In most cases, the transactions were guaranteed by a third party. In many of those, the third party was AIG. But as AIG's financial health deteriorated in recent months, its credit rating was downgraded, reflecting the increased risk that the company could not meet its obligations. The terms of the transit deals required AIG to maintain a high credit rating. Because of that, the banks now say the deals are in default, allowing them to force the agencies to pay millions of dollars in termination fees immediately.
The banks are motivated in part because the IRS has offered amnesty to any company that gives up its tax shelters by the end of the year.
Kissal said federal intervention would ease the crisis. "We would be able to satisfy the technicality so the banks would not be looking to take their greed out unnecessarily on public transit," she said.
Officials said that at the same time the Treasury Department is working to prop up large banks with taxpayer support, some of the same banks are trying to profit on the backs of public transit agencies.
Rob Healy, vice president for government affairs at the American Public Transportation Association, an industry group, said that investors, mostly banks, "are coming after the transit agencies" and that the affected agencies might face "a couple billion dollars of exposure." Some transit agencies are being forced to cut service or raise fares to pay for the increased cost of fuel, he said.
Metro says it is making its regular lease payments and therefore should not have to make payments to the banks.

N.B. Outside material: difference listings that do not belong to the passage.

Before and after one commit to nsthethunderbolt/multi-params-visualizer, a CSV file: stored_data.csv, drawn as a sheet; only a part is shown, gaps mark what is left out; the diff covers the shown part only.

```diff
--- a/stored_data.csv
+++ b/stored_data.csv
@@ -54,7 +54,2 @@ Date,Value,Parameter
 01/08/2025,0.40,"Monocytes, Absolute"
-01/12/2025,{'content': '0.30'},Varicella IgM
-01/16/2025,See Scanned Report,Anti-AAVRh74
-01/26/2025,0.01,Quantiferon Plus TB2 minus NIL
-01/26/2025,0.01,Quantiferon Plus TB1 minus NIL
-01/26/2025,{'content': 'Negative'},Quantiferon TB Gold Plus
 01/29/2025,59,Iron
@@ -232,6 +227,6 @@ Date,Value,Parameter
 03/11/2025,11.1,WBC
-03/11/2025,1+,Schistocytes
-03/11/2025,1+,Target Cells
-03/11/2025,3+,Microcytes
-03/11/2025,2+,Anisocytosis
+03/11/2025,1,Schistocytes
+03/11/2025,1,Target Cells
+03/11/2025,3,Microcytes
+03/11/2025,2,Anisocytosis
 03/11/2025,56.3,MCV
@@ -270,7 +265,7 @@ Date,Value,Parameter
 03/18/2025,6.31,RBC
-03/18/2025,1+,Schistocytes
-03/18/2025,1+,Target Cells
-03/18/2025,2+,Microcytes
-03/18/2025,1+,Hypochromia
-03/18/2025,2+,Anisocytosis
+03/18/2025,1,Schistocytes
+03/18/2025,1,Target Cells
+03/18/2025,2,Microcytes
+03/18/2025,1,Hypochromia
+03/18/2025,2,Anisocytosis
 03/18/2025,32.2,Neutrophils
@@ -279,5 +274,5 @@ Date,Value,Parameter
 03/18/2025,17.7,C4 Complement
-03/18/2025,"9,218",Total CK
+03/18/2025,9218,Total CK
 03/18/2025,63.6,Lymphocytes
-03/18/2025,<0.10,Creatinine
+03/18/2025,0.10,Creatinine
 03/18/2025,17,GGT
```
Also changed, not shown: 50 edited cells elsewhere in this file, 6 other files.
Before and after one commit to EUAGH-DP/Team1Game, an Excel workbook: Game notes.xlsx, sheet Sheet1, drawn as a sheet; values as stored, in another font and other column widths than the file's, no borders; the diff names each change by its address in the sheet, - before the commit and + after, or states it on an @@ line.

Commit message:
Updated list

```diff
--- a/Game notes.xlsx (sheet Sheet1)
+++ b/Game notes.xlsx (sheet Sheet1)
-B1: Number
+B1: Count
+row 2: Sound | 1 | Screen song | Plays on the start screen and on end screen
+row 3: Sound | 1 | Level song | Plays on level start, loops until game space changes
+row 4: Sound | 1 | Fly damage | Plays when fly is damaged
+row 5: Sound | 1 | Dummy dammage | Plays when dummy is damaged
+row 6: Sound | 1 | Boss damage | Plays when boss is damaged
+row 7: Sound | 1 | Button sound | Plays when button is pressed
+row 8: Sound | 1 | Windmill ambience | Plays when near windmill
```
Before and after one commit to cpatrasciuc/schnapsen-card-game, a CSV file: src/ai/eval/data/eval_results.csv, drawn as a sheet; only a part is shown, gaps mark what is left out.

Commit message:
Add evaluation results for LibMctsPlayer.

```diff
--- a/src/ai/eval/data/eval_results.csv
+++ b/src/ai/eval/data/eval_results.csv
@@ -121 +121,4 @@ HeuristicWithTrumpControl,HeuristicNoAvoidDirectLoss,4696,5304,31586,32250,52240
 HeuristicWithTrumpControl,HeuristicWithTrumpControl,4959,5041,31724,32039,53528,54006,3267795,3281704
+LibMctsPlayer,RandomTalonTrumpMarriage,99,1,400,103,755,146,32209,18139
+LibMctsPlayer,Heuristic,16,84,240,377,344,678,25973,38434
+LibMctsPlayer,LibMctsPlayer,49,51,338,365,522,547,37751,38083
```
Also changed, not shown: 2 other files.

The agency said it is working with banks to get waivers and extensions until another solution can be found. SunTrust, an Atlanta-based bank, has agreed to terminate one of the deals without demanding further payment from Metro.
"If everyone acted like SunTrust, we might be able to work our way through this," Metro's Kissal said. A spokesman for SunTrust declined to comment.
KBC, by contrast, notified Metro that it expects payment by next week, and the agency fears other banks will make similar demands.
KBC did not return a call to its New York offices or an e-mail to its corporate headquarters in Brussels.
The company is one of the largest retail banks in Belgium and has a large presence in central and eastern European countries, including Poland. The company had avoided major losses during the credit crisis until last week, when it told investors that it would lose $1.2 billion in the third quarter, in part because some of its U.S. investments were wiped out. Banks worldwide are responding to similar losses by squeezing customers and scraping for available savings.
Other transit agencies are bracing for similar problems. In Los Angeles, "the worst-case scenario is that we could end up having to come up with $100 million to $300 million overnight," said Marc Littman, spokesman for the Los Angeles County Metropolitan Transportation Authority. "That would be a tough nut to swallow." Cutting service would be an option, he said, but a last resort. "Our board is looking at different options right now."
The Los Angeles authority participated in 10 deals, eight of which were insured by AIG, he said.
Staff writer David Cho contributed to this report.